A Zeiss Universal microscope was equipped with a Plan x 100 objective and Nomarski differential interference contrast optics, and was kept at an air temperature of 20-22°C. Photographs were taken on Ilford Pan F 35 mm film, with a Zeiss microflash illuminator as the light source, and developed in M. & B. Promicrol.
During periods of cell division and migration, the ventral cord was observed continuously and sketched at 15 min intervals; during the much longer periods of quiescence, observations were made at 1 or 2 h intervals. When a single individual was to be followed for more than one day, it was refrigerated overnight at 6-8°C during a suitable quiescent period. This cooling was found practically to arrest development, and yet on returning to 20°C the animal continued to grow normally.

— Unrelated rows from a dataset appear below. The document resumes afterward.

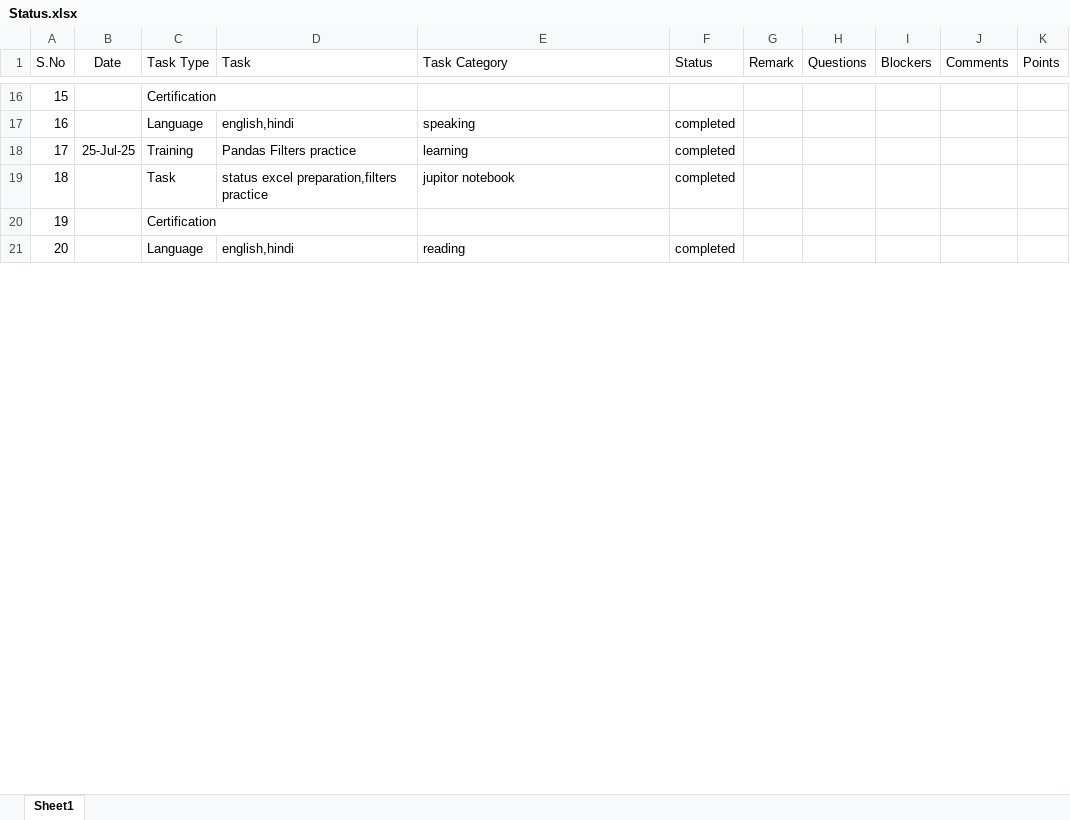
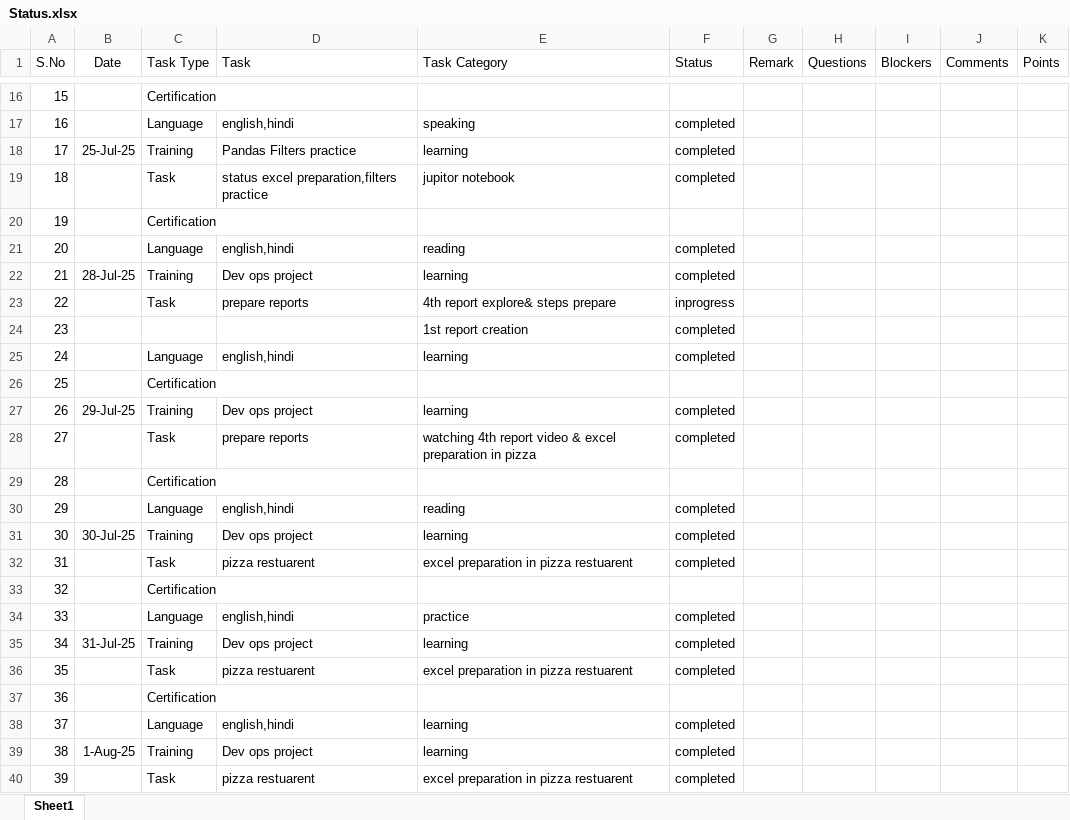
Before and after one commit to mnagarathnam/Status, an Excel workbook: Status.xlsx, sheet Sheet1, drawn as a sheet; only a part is shown, gaps mark what is left out; values as stored, in another font and other column widths than the file's, no borders; the diff covers the shown part only; the diff names each change by its address in the sheet, - before the commit and + after, or states it on an @@ line.

```diff
--- a/Status.xlsx (sheet Sheet1)
+++ b/Status.xlsx (sheet Sheet1)
+row 22: 21 | 28-Jul-25 | Training | Dev ops project | learning | completed
+row 23: 22 |  | Task | prepare reports | 4th report explore& steps prepare | inprogress
+row 24: 23 |  |  |  | 1st report creation | completed
+row 25: 24 |  | Language | english,hindi | learning | completed
+row 26: 25 |  | Certification
+row 27: 26 | 29-Jul-25 | Training | Dev ops project | learning | completed
+row 28: 27 |  | Task | prepare reports | watching 4th report video & excel preparation in pizza | completed
+row 29: 28 |  | Certification
+row 30: 29 |  | Language | english,hindi | reading | completed
+row 31: 30 | 30-Jul-25 | Training | Dev ops project | learning | completed
+row 32: 31 |  | Task | pizza restuarent | excel preparation in pizza restuarent | completed
+row 33: 32 |  | Certification
+row 34: 33 |  | Language | english,hindi | practice | completed
+row 35: 34 | 31-Jul-25 | Training | Dev ops project | learning | completed
+row 36: 35 |  | Task | pizza restuarent | excel preparation in pizza restuarent | completed
+row 37: 36 |  | Certification
+row 38: 37 |  | Language | english,hindi | learning | completed
+row 39: 38 | 1-Aug-25 | Training | Dev ops project | learning | completed
+row 40: 39 |  | Task | pizza restuarent | excel preparation in pizza restuarent | completed
```
Also changed, not shown: 7 added rows and row numbers in column A elsewhere in this sheet, Pizza Restarent.xlsx.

Nematodes were transferred from plates by means of a paper strip or pointed stick to a small drop of 10% ovalbumin on a microscope slide; the drop was smeared out, and the slide was plunged into Carnoy's fixative. For multiple samples, the slide was first divided into zones by Indian ink lines, and was kept cool during transfers in order to avoid drying of the drops. After hydration, Feulgen staining, and dehydration, the nematodes were mounted in methyl salicylate or Depex.
Web adaptation, Chris Crocker, for Wormatlas, 2008